(ACTIVITY) Each time a line of the listing holds "background", copy that line.

(RECORDS TO USE)

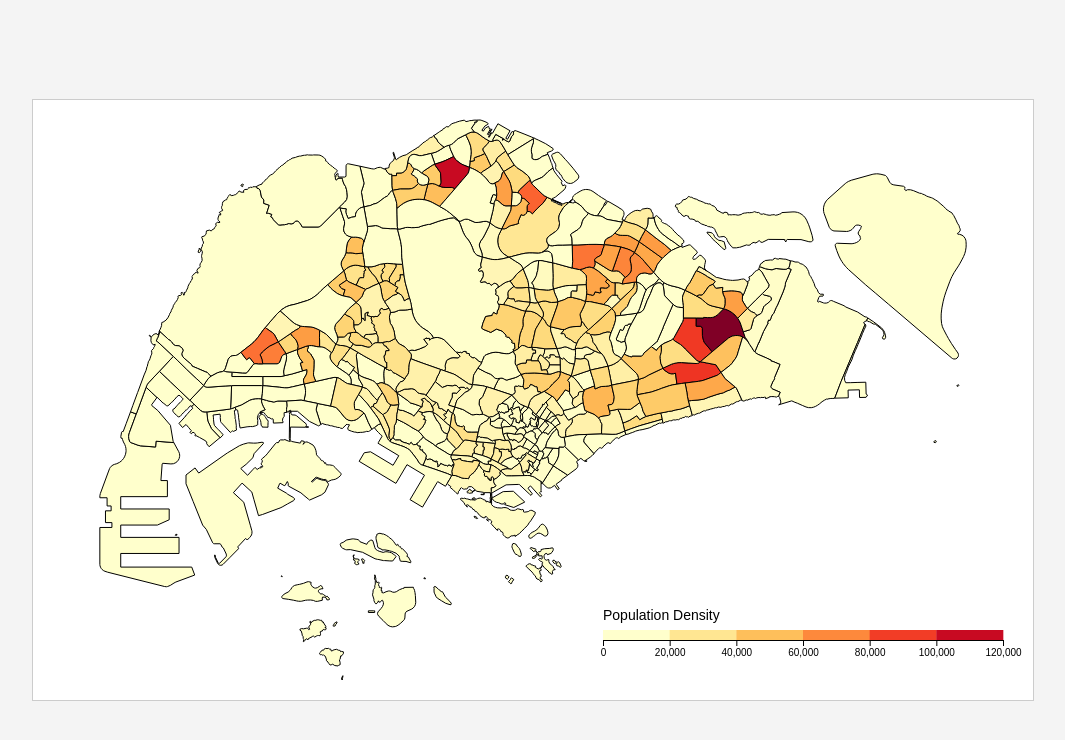
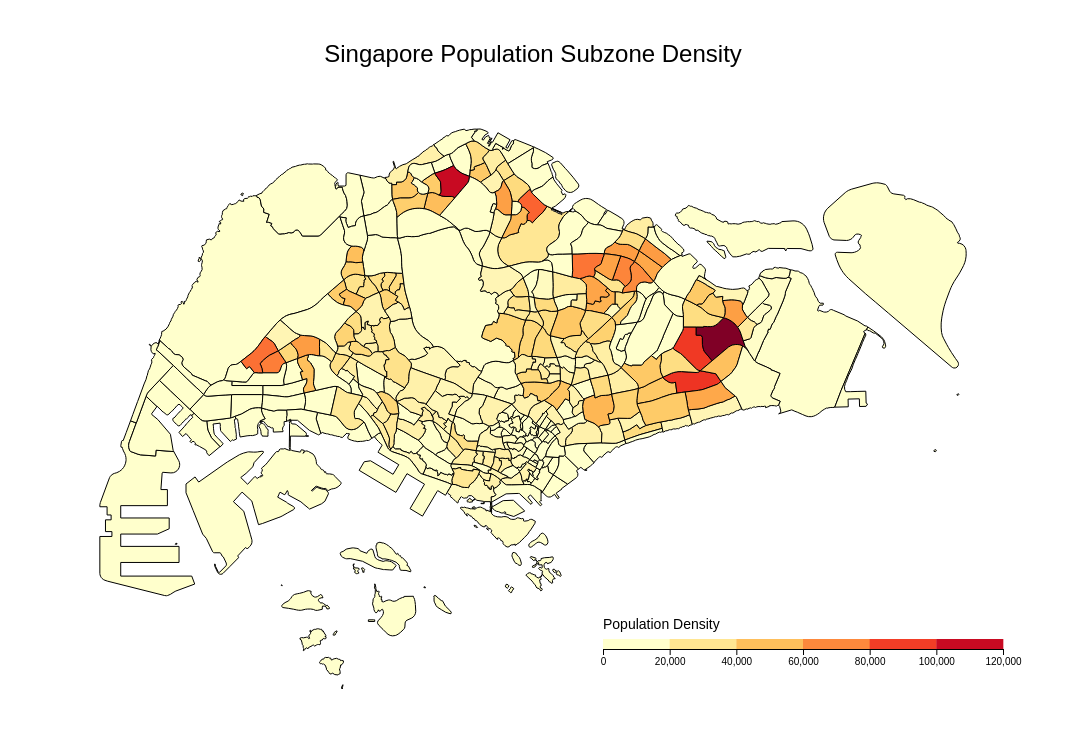
Before and after one commit to meegan29/HCDIV-4, a plain HTML site: page index.html in a window 1280 px wide. Shown: the whole page, without its empty margins (107-1172 px from the left). Drawn offline with nearby package versions, Linux system fonts and the light colour scheme.

Commit message:
Update index.html

```diff
--- a/index.html
+++ b/index.html
@@ -10,13 +10,18 @@
             margin: 0;
             padding: 0;
             display: flex;
-            justify-content: center;
-            align-items: center;
-            height: 100vh;
-            background-color: #f4f4f4;
+            flex-direction: column;
+            align-items: center; /* Center-aligns content horizontally */
+            background-color: #ffffff;
+        }
+        .title {
+            font-size: 24px;
+            font-family: Arial, sans-serif;
+            margin: 40px 0; /* Adds space above and below the title */
+            text-align: center;
         }
         svg {
-            border: 1px solid #ccc;
+            border: 1px solid #ffffff;
             background-color: white;
         }
         .tooltip {
@@ -29,12 +34,12 @@
             box-shadow: 0 2px 4px rgba(0, 0, 0, 0.1);
             pointer-events: none;
         }
-        .legend text {
-            font-size: 12px;
-        }
     </style>
 </head>
 <body>
+<!-- Title outside the SVG -->
+    <div class="title">Singapore Population Subzone Density</div>
+
     <svg width="1000" height="600"></svg>
 
     <!-- Include D3.js Library -->
```
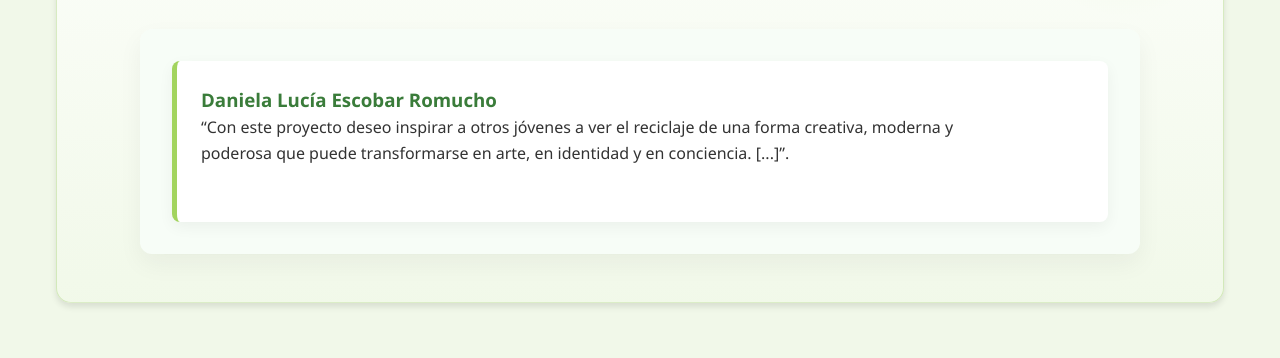
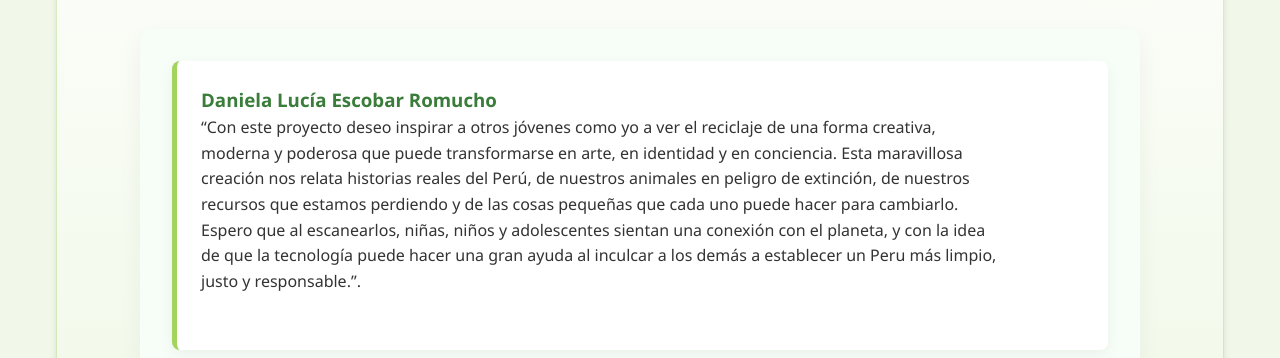
Before and after one commit to the-wilson-max/PRESENTACION_JTU, a plain HTML site: page general.html in a window 1280 px wide. Shown: the part 1015-1373 px from the top of the page. Drawn offline with Linux system fonts and the light colour scheme; animation ran at ten frames a second.

Commit message:
Add files via upload

```diff
--- a/general.html
+++ b/general.html
@@ -800,7 +800,8 @@
     <div class="mensaje-caja">
         <h3 style="color:#3A7C3A">Daniela Lucía Escobar Romucho</h3>
         <p>
-            “Con este proyecto deseo inspirar a otros jóvenes a ver el reciclaje de una forma creativa, moderna y poderosa que puede transformarse en arte, en identidad y en conciencia. [...]”.
+            “Con este proyecto deseo inspirar a otros jóvenes como yo a ver el reciclaje de una forma creativa, moderna y poderosa que puede transformarse en arte, en identidad y en conciencia. Esta maravillosa creación nos relata historias reales del Perú, de nuestros animales en peligro de extinción, de nuestros recursos que estamos perdiendo y de las cosas pequeñas que cada uno puede hacer para cambiarlo.
+Espero que al escanearlos, niñas, niños y adolescentes sientan una conexión con el planeta, y con la idea de que la tecnología puede hacer una gran ayuda al inculcar a los demás a establecer un Peru más limpio, justo y responsable.”.
         </p>
     </div>
 
```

(EXERCISE RESPONSE)
-            background-color: #f4f4f4;
+            background-color: #ffffff;
             background-color: white;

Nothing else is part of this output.